One of the biggest reasons that people have a shoulder replacement is to get back to exercise and activities they enjoy. Golf, tennis, hunting, and swimming are just a few of the examples that people have a high chance of being able to do after they are recovered.
Worried about how shoulder surgery will impact your work life? For many people time off work equals a loss of income. People wonder when and if they will return to work. With advanced minimally invasive shoulder surgery, for most patients it is not a question of will they be able to return to work, but just a matter of when. Let’s look at how shoulder surgery will impact your work life.
The sling is one of the biggest annoyances following shoulder surgery, but it is important for your recovery. To attempt to drive with a shoulder sling can be very dangerous. You need active use of both arms to deal with unexpected surprises encountered on the road while driving. This is particularly the case with high speed driving (freeways and highways) where reaction time is more important.

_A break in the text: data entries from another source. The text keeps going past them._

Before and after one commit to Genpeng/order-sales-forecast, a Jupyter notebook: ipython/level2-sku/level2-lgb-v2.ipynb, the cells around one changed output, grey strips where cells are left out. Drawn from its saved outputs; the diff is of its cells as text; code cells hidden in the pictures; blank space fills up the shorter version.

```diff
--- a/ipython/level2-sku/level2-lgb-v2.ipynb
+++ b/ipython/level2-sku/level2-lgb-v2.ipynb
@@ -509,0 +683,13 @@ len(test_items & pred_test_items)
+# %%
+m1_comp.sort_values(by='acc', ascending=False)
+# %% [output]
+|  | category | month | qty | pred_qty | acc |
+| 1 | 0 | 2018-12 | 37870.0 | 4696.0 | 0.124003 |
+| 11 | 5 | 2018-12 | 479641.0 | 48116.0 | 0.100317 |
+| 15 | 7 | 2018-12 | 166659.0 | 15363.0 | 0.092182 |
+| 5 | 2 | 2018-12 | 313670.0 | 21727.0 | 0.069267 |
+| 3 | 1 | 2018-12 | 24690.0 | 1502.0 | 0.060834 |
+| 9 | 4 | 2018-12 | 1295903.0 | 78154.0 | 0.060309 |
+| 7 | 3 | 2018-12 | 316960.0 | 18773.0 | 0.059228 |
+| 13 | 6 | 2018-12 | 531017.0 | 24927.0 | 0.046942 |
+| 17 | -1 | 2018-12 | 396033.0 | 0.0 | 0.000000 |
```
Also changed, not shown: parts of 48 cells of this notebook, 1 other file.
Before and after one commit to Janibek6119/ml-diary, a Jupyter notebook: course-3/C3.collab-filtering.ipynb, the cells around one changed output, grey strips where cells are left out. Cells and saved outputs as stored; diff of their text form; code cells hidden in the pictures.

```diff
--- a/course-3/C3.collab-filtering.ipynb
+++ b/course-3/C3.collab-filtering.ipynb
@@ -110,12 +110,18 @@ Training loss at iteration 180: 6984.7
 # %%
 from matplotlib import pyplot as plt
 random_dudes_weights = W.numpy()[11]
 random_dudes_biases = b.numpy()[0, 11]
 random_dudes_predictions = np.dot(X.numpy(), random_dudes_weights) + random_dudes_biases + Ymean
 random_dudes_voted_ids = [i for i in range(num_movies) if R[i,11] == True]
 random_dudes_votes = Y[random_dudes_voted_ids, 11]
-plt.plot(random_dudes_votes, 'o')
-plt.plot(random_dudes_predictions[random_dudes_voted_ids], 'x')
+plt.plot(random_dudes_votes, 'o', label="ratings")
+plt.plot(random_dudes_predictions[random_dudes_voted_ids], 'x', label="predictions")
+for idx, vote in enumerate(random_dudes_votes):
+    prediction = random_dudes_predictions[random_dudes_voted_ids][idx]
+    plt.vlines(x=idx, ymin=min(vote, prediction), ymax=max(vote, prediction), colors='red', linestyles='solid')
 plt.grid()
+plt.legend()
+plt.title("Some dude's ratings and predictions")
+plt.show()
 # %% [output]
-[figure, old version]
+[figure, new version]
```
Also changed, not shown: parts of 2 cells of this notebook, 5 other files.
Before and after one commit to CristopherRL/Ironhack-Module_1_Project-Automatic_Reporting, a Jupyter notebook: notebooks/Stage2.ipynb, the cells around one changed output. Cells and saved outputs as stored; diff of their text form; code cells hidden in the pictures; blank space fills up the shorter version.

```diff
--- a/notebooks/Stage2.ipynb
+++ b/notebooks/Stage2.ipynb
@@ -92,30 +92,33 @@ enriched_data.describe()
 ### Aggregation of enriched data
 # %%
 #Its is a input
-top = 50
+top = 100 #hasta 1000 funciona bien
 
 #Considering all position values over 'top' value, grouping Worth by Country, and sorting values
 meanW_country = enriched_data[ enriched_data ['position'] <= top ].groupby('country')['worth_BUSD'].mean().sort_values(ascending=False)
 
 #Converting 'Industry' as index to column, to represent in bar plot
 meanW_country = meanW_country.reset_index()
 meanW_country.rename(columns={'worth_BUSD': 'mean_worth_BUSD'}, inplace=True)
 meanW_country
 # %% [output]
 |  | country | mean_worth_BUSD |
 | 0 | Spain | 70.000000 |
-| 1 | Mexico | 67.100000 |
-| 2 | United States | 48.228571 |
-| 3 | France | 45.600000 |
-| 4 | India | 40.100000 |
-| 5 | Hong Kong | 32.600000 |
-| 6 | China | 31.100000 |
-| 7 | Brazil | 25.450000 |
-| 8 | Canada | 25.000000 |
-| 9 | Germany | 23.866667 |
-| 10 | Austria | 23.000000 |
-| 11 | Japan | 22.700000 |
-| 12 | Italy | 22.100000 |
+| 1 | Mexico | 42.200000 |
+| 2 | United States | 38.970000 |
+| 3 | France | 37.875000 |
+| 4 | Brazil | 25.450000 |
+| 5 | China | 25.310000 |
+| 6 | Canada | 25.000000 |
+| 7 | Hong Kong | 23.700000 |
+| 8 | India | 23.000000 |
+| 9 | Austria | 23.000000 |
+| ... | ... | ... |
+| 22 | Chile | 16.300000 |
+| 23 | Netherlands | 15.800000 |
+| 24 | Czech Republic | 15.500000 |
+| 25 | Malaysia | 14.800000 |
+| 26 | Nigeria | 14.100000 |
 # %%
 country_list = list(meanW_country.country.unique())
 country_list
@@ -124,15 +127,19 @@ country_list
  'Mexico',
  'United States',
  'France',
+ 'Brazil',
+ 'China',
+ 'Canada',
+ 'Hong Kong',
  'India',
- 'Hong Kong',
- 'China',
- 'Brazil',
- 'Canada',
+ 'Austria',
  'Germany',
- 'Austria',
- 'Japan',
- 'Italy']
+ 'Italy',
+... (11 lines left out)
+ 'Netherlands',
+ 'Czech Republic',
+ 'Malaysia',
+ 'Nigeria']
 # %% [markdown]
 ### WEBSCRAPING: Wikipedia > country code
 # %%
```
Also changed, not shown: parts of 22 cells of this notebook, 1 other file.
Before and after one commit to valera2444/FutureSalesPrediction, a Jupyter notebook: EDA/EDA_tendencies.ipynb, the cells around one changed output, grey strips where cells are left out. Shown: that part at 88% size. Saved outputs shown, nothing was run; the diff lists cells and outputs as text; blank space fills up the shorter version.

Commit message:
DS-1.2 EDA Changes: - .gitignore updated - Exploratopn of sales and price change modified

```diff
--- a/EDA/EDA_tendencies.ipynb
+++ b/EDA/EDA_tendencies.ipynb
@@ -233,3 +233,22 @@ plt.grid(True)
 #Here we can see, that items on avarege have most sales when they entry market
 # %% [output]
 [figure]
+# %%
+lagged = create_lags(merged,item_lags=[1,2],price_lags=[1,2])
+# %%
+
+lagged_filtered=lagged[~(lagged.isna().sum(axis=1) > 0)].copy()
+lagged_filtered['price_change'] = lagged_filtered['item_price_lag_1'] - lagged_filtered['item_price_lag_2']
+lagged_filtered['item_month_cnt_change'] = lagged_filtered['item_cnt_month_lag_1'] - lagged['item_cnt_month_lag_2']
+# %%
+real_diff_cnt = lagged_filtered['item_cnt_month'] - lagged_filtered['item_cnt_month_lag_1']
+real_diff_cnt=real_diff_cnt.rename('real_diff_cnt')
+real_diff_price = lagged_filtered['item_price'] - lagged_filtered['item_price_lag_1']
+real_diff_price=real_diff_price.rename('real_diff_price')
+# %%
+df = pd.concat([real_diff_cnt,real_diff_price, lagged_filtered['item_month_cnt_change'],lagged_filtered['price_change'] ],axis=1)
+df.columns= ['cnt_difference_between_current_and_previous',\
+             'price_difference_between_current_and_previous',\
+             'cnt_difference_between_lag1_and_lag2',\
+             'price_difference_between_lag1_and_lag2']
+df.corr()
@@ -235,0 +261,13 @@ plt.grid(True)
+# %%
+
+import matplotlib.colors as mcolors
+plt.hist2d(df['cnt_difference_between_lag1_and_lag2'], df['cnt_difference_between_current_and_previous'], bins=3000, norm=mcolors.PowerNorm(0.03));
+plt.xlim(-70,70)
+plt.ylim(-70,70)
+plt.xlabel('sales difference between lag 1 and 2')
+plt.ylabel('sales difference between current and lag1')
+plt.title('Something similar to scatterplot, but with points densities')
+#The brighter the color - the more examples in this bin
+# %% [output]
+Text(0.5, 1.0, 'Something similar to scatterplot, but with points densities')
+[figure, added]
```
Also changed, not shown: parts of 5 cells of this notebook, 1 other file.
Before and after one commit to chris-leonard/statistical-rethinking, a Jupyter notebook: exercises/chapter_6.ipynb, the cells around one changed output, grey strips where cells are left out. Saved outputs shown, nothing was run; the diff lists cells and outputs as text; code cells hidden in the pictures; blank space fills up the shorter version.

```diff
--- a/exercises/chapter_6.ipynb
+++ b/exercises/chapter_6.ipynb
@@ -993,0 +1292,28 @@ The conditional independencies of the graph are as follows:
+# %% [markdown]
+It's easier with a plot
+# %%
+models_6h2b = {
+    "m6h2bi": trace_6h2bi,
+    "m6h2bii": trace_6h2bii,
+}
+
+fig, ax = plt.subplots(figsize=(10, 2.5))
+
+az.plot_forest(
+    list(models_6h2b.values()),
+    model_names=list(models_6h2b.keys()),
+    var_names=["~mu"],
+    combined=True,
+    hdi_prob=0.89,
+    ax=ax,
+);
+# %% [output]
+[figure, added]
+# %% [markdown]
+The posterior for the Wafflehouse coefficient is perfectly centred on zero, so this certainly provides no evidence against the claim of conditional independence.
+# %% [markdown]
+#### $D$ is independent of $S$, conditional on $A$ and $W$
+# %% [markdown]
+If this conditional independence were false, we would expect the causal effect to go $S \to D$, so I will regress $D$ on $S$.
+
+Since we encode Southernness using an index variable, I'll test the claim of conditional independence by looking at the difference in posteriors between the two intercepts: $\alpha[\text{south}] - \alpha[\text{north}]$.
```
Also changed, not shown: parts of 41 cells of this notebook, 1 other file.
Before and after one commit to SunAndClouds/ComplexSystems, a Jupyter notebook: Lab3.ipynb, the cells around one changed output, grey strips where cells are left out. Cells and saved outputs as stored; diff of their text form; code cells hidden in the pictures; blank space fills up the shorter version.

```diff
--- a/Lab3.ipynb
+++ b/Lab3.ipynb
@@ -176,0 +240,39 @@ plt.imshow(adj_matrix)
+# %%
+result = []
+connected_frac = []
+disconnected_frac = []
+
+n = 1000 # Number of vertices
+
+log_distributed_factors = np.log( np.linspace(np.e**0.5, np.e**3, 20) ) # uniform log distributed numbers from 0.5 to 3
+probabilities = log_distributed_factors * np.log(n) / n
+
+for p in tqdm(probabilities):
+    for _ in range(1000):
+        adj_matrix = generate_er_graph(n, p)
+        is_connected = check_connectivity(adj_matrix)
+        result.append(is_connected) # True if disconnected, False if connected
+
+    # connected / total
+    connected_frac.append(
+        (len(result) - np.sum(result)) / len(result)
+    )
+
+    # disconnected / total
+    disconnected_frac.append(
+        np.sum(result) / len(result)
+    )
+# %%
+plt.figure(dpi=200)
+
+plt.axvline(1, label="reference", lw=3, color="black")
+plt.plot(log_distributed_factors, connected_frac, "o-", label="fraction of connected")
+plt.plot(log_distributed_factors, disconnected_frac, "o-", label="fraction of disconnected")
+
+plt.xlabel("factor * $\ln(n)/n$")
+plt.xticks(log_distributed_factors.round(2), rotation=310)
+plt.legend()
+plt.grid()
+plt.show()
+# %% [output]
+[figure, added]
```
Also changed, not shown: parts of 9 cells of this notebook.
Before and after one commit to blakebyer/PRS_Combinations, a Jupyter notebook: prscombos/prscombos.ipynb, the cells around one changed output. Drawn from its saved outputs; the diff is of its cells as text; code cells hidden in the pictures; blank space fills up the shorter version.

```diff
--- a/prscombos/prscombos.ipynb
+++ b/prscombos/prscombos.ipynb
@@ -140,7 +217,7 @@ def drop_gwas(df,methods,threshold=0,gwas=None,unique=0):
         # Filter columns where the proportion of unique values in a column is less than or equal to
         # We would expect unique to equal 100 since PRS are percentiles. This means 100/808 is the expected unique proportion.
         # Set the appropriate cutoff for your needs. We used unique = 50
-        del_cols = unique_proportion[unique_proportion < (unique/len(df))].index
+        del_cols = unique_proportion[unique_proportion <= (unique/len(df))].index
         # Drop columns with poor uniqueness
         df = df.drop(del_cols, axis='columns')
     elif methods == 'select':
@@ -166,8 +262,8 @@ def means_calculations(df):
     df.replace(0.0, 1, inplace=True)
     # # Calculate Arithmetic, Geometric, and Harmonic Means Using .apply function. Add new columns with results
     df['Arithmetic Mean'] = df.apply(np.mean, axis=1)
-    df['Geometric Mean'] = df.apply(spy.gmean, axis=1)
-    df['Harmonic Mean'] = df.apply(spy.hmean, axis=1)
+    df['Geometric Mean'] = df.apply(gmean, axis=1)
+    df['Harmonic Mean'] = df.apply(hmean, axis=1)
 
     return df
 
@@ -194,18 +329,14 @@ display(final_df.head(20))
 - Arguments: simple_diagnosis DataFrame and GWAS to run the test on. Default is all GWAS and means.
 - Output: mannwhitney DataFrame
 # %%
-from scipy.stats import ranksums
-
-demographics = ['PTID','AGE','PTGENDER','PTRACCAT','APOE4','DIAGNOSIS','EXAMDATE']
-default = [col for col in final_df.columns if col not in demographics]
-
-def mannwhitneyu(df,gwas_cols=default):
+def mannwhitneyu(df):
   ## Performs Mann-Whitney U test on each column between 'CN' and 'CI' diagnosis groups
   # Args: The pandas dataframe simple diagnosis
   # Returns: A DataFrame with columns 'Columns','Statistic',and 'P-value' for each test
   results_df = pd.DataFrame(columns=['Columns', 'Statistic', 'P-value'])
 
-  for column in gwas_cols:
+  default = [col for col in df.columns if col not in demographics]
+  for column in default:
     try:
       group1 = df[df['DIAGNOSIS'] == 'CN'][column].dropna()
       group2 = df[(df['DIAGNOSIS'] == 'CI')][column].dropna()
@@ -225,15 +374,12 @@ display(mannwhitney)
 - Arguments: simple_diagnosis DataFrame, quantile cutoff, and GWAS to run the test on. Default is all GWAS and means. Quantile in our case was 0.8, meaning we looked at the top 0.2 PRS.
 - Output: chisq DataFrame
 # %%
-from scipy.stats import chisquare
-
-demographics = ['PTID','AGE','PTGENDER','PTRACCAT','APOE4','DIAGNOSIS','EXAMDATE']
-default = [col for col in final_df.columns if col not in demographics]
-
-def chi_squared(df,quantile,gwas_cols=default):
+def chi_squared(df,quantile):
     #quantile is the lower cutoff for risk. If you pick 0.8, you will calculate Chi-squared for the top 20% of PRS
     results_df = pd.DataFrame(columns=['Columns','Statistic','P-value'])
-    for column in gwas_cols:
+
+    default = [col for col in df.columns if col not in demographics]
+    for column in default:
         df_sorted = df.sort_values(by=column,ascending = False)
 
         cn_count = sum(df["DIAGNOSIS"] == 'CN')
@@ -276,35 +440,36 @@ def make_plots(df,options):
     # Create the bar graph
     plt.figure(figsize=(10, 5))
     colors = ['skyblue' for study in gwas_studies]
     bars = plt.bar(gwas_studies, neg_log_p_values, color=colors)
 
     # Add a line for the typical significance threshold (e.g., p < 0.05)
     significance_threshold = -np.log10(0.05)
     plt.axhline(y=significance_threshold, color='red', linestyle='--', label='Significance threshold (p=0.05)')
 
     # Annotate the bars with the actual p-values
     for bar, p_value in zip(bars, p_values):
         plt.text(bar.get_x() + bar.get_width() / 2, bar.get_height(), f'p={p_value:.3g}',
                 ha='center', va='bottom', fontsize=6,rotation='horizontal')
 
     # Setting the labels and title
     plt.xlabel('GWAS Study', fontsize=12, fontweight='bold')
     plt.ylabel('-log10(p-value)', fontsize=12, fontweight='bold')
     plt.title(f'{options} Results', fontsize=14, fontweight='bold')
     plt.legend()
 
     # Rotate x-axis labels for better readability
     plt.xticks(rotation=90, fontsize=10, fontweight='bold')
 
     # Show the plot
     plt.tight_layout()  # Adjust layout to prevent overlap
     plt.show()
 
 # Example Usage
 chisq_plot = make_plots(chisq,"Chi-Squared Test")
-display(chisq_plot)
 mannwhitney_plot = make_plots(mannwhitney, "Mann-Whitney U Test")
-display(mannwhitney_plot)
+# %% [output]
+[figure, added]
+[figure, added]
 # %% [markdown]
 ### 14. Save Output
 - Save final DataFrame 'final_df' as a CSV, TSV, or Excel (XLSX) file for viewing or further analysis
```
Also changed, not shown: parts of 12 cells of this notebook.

Injury prevention is an important part of training for spring sports especially after a long winter break. Repeated lifting of the arm above shoulder level as in overhead sports can potentially cause rotator cuff damage and other types of shoulder injuries.
You don't have to be a high-level athlete to improve your heart health. Moderately intense cardiovascular exercise can reduce the risk of heart disease as well as other chronic illnesses while increasing endurance, flexibility, and strength. Any amount of physical activity is good for your overall health, but let's consider the best exercises for heart health.
Undergoing a same day surgery, also known as outpatient surgery or ambulatory surgery, enables the patient to be discharged home on the same day as the operation. It is a high-quality, cost-effective, and very safe surgical approach that is fast becoming very popular.
Getting back to the gym to kickstart your fitness program in the New Year after a shoulder injury or surgery can be tricky. You must walk the fine line between pushing too hard resulting in a re-injury and not doing enough resulting in no improvement of shoulder strength or mobility. Here's how to protect your shoulder when you get back in the gym after a long layoff.
You have a rotator cuff tear. What is the right treatment? How will you do with physical therapy versus surgery? Most people improve with physical therapy in the short term by strengthening the surrounding muscles to compensate. Therapy does not heal a rotator cuff that is detached from the bone. The only way to get the tendon to heal is to get the tendon back down to the bone, and the only way to do that currently is with a repair.
A frozen shoulder, as the name suggests, is a painful loss of shoulder mobility. The exact cause is unclear. It occurs gradually, patients may first notice trouble with reaching for their hip pocket, unhooking a bra clasp, or scratching a back itch.